So that we can ensure that all Members of the Churchill College community stay healthy and safe, things will look a little different when you next come to College. But you can find everything you need to know on our new Coronavirus Guidance page From the latest research from the University to what you should do if you have symptoms, and from the provision of College services to minimising the risk of transmission, you'll find all the answers to your questions here.
Professor Dame Nancy Rothwell, President and Vice-Chancellor of The University of Manchester
30 October 2019
Professor Dame Nancy Rothwell, FRS, is President and Vice-Chancellor of The University of Manchester. She joined the Victoria University of Manchester in 1987, became Professor of Physiology in 1994 and held an MRC Research Chair from 1998 to 2010. Concurrent with her Faculty posts she has also held University roles as Vice-President for Research (2004—2007) and as Deputy President & Deputy Vice-Chancellor (2007—2010). Her own research in the field of neuroscience, which is ongoing, has contributed towards major advances in the understanding and treatment of brain damage in stroke and head injury.
She was elected Fellow of the Royal Society in June 2004 and made Dame Commander of the Order of the British Empire in June 2005, in recognition of her services to science.
Professor Rothwell became President and Vice-Chancellor in July 2010, the first woman to lead The University of Manchester or either of its two predecessor institutions. She was the founding President of the Royal Society of Biology, and has also served as a non-executive director of AstraZeneca. She is currently co-Chair of the Prime Minister’s Council for Science and Technology, a Deputy Lieutenant for Greater Manchester, Chair of the Oxford Road Corridor Board, and a member of the Greater Manchester Local Enterprise Partnership (LEP) Board, the Northern Powerhouse Partnership Board, the UK Dementia Research Institute Board and the Industrial Strategy Council.
Professor Rothwell takes a strong and active interest in public communication of science and regularly gives talks to schools and the public and contributes to television, radio and press, particularly on sensitive issues in science.

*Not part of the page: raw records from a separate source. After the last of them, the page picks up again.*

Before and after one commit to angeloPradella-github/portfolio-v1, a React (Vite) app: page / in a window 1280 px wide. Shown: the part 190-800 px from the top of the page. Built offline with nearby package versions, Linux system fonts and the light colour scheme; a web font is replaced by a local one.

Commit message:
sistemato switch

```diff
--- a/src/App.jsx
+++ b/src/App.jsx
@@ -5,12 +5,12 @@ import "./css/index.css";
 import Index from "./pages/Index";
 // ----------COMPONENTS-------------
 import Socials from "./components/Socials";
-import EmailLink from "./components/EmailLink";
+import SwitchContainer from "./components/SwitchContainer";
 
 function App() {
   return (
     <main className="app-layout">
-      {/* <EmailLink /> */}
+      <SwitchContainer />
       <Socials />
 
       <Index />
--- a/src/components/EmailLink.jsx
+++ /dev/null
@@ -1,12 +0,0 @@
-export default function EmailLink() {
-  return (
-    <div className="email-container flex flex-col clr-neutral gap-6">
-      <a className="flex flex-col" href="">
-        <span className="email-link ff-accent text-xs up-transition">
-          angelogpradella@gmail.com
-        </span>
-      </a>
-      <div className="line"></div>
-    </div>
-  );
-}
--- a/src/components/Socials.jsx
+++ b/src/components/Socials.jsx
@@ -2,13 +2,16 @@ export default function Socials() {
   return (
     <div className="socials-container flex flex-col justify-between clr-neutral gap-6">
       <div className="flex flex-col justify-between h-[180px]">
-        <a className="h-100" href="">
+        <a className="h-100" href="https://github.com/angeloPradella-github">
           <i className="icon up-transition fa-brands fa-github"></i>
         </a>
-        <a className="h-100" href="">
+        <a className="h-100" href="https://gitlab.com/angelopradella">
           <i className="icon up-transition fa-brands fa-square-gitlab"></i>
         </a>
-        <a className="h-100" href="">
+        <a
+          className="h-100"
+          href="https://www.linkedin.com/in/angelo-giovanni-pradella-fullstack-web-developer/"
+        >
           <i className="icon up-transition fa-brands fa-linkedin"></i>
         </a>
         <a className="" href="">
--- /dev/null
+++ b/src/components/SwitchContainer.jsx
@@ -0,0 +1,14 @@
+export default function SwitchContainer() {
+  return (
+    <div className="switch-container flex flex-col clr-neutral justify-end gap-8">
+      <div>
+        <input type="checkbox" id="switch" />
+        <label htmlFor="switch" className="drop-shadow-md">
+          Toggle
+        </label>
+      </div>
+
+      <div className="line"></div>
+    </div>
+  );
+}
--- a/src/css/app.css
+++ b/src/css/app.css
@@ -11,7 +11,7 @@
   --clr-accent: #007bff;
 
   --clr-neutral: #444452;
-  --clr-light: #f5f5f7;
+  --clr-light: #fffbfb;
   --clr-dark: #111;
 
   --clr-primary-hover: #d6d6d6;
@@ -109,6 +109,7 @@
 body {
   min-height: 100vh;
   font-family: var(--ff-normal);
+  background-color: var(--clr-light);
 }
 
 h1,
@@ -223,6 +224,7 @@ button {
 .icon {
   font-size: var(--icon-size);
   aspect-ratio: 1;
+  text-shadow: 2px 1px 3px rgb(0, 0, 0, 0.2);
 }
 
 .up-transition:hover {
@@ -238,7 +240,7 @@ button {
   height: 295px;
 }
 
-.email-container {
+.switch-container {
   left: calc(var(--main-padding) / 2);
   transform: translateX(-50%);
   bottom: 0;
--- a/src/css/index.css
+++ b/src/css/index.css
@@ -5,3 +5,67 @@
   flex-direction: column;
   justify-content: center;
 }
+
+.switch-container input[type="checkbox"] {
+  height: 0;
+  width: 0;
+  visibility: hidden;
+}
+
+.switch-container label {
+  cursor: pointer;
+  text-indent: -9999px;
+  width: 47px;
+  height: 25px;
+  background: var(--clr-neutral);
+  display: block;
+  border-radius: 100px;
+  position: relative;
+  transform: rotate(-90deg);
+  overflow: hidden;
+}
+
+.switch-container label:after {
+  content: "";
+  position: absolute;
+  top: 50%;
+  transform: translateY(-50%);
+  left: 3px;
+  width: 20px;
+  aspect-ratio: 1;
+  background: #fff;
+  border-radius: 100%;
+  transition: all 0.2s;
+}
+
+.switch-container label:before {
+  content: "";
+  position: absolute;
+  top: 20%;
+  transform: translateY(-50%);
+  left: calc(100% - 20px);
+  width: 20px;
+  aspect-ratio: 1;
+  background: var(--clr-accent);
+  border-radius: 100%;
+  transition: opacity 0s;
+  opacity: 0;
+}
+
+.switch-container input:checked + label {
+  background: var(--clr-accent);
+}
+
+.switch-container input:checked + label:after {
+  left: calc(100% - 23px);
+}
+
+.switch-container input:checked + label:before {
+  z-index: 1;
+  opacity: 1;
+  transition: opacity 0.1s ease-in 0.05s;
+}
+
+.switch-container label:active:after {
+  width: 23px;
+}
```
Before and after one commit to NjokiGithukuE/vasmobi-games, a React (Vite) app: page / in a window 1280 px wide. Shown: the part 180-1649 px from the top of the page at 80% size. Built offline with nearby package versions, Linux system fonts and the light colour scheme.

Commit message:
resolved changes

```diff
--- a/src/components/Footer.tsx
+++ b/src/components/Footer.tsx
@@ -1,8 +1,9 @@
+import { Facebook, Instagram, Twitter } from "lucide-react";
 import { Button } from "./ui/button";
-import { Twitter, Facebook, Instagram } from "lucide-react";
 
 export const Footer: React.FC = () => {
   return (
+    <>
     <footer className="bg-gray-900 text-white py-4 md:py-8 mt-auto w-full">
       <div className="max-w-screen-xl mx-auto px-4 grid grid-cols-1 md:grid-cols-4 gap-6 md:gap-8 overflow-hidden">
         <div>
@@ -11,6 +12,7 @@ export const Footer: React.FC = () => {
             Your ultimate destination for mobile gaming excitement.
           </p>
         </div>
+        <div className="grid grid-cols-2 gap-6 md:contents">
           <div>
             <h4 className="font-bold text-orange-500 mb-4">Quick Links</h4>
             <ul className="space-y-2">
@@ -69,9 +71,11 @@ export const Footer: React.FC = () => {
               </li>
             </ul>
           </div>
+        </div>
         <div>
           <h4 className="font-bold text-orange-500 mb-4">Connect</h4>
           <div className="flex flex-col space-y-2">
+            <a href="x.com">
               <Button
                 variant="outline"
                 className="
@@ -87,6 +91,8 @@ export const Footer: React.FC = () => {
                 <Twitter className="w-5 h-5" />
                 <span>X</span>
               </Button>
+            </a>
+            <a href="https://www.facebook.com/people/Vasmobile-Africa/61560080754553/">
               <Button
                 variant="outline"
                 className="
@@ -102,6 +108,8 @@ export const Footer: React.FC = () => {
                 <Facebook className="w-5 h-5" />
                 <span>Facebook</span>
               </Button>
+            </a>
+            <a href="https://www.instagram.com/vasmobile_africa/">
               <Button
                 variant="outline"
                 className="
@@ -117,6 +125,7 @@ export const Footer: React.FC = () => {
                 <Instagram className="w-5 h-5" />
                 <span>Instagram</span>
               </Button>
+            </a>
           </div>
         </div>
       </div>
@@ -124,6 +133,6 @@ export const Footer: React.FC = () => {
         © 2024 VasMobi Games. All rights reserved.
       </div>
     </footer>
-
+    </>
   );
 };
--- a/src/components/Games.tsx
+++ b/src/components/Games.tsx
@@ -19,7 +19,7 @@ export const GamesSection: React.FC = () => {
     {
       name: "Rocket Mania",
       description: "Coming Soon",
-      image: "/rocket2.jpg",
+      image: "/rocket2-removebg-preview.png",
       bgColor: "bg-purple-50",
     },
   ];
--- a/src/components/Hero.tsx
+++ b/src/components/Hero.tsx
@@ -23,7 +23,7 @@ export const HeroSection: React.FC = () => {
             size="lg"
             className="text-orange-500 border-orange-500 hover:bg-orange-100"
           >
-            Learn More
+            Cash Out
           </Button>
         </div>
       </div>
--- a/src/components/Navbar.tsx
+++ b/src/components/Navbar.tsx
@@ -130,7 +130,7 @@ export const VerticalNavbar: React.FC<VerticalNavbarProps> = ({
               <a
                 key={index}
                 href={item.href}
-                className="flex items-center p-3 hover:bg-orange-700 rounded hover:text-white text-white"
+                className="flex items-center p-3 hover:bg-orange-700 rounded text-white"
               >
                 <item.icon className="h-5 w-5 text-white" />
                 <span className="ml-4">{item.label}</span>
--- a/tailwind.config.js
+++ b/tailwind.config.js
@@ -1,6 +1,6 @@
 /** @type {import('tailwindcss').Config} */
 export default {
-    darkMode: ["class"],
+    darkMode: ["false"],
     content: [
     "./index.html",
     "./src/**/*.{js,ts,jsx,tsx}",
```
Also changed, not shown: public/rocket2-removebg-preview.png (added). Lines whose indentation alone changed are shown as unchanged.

In 1998 she delivered the Royal institution Christmas Lectures, televised by the BBC.